CSRD: What you need to know and how to prepare

May 5, 2023
5 min

While we are waiting to see what the finalized SEC GHG emission requirements might look like, the EU continues to lead the way and be a driving force in increase regulation

What is the CSRD?

On January 5, 2023, the Corporate Sustainability Reporting Directive (CSRD) went into effect, replacing the Non-Financial Reporting Directive in an effort to modernize and strengthen the requirements of ESG disclosures.

The CSRD is a necessary step forward in supporting the common mission of high-quality, comparable, and useful sustainability disclosures that can be used by investors, consumers, employees, and governments. The bar for sustainability disclosure requirements has risen due to the CSRD, which covers both public and private companies with over 250 employees or with a balance sheet greater than $22.25m. 

Who is impacted?

It is estimated that there are 50,000 European businesses that will be within the purview of this regulation, with ~10,000 additional companies outside of the EU because of their significant operations in Europe. Companies that will meet these requirements will have to begin reporting in compliance with the CSRD starting in 2025 with 2024 data, and SMEs will have an additional year to comply. 

What will the CSRD Cover?

The short answer is holistic sustainability disclosure will be required under the CSRD, not just emissions data. CSRD will require businesses to disclose audited holistic sustainability data to their stakeholders. The exact nature of these disclosures will rely on the upcoming EU Sustainability Reporting Standards or ESRS (we know, too many acronyms), which will require companies to disclose the full spectrum of sustainability: across the E, the S, and the G. 

The CSRD is going to standardize ESG disclosures, requiring companies to publish information that relates to its:

  1. GHG emissions
  2. Climate change mitigation and adaptation plan
  3. Environmental impact on topics such as waste, water, and biodiversity
  4. Social and human rights factors
  5. Workforce equality
  6. Fair working conditions
  7. Supervision of management and the board of sustainability factors
  8. Implementation of sustainability-focused internal controls and risk management procedures, and more
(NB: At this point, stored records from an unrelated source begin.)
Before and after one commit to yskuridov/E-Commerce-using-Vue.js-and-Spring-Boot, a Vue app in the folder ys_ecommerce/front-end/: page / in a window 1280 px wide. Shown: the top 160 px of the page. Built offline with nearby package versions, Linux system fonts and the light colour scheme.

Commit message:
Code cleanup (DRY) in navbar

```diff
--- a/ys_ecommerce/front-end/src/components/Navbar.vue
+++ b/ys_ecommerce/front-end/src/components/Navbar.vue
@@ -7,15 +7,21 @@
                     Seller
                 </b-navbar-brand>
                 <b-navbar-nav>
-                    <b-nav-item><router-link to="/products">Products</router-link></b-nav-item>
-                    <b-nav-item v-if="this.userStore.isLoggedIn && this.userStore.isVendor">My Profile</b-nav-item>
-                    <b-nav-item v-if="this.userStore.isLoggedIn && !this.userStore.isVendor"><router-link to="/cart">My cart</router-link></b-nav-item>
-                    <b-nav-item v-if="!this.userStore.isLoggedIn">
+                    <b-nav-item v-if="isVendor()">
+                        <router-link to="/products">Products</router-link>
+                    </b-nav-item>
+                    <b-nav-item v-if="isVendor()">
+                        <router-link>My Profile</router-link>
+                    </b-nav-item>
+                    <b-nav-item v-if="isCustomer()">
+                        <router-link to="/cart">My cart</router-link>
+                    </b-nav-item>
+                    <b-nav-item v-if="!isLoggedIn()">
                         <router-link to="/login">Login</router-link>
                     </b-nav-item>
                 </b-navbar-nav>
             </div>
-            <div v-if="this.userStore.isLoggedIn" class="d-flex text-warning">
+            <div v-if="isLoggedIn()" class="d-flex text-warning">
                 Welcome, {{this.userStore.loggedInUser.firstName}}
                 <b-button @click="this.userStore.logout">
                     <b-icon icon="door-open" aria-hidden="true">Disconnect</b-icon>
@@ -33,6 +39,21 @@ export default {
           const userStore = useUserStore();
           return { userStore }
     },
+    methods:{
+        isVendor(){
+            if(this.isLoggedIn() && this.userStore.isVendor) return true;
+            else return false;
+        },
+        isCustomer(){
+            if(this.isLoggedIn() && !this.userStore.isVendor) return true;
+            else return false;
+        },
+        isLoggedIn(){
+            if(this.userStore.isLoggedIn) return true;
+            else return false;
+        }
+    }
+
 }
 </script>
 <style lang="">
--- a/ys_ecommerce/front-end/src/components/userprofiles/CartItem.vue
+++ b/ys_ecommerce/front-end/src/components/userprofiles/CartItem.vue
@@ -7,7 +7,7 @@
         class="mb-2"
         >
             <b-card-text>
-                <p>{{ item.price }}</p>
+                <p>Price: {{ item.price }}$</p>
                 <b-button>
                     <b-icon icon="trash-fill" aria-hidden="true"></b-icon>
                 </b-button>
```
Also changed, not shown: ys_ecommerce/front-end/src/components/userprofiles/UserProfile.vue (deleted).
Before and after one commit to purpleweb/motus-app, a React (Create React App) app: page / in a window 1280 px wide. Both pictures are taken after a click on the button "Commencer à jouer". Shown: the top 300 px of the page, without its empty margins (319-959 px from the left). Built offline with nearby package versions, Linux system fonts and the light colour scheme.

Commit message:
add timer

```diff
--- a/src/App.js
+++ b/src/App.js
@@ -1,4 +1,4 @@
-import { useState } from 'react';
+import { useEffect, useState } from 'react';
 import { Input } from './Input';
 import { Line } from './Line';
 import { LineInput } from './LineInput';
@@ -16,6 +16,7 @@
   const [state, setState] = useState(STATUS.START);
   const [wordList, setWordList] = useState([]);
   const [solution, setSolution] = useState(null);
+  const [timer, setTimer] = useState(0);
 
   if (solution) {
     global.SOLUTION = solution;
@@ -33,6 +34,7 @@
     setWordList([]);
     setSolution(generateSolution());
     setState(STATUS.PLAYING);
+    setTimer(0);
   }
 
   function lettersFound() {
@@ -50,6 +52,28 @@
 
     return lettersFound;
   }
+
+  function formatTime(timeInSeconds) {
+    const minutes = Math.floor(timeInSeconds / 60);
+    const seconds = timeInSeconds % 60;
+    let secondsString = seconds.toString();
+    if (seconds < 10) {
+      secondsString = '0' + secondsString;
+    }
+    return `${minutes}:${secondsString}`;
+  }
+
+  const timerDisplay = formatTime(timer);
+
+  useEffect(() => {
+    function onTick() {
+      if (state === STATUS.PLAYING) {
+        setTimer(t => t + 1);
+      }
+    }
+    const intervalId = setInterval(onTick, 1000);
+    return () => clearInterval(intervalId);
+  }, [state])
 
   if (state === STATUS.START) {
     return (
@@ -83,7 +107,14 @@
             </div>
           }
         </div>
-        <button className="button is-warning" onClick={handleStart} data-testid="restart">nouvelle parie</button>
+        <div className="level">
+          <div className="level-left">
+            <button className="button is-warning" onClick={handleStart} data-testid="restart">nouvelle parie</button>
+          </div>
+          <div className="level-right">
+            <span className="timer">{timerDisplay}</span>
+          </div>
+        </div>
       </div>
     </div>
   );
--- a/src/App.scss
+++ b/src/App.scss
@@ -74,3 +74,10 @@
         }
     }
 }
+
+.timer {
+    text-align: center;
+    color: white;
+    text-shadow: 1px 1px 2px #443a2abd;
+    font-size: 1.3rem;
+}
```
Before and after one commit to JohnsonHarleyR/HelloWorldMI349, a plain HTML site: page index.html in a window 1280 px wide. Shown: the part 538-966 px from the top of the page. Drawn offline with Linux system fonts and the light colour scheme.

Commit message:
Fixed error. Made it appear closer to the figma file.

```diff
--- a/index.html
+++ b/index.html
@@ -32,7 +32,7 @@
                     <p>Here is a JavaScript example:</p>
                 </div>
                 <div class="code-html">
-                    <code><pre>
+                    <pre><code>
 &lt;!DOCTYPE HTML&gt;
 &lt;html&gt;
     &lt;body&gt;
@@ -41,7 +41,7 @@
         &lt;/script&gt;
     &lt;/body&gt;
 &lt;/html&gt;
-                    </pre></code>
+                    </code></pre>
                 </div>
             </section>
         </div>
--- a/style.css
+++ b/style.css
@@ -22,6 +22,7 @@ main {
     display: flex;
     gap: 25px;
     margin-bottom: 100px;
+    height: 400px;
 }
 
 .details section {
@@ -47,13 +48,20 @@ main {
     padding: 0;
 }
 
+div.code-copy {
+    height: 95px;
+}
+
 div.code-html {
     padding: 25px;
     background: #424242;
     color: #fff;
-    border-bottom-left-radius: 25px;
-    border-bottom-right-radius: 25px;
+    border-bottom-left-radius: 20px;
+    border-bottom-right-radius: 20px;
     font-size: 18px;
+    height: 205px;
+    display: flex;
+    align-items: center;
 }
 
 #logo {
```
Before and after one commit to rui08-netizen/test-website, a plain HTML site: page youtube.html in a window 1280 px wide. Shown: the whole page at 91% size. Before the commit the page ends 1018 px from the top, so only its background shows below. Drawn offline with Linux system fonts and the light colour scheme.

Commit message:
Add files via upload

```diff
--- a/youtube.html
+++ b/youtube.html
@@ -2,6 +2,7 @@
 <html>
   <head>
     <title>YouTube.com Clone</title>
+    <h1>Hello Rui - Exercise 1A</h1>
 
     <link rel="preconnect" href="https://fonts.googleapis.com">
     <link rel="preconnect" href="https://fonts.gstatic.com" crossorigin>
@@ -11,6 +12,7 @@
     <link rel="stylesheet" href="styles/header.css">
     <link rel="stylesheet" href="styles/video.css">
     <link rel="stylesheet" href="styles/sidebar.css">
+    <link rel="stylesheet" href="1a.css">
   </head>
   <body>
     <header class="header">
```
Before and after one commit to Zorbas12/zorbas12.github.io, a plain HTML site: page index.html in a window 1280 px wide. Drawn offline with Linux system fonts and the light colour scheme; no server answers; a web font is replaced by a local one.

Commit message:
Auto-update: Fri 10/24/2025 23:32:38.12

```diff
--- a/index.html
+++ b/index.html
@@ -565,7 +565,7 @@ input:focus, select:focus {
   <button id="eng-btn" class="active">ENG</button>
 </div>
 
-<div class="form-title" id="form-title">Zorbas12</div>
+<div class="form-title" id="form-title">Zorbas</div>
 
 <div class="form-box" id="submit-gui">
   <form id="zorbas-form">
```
What can companies do now?

Although this will be a tall task, the CSRD is a necessary step forward for businesses to begin operating for the long term about their impact on the environment and their people; and instituting the necessary structures to manage these operations transparently. 

Sustainability at its core is about focusing on the long term. To prepare your business for the oncoming regulation, here is what a company can focus on today:

Build trust in their ESG reporting programs by focusing on transparency, accountability, and documenting the entire process.

Implement processes that enable their data collection to be compliance ready by implementing controls and governance that provide necessary oversight.

Continue to stay on top of the ever evolving regulatory landscape and understand what gaps exist in your data collection processes.

We are excited about the impact the CSRD will have on the business world. There will be more effort in the short term, but the benefits of increased transparency and accountability around sustainability and ESG disclosures will be invaluable for all. 

Similar posts

With over 2,400 apps available in the Slack App Directory.

Get in touch.

Supercharge your ESG data program.
Get Started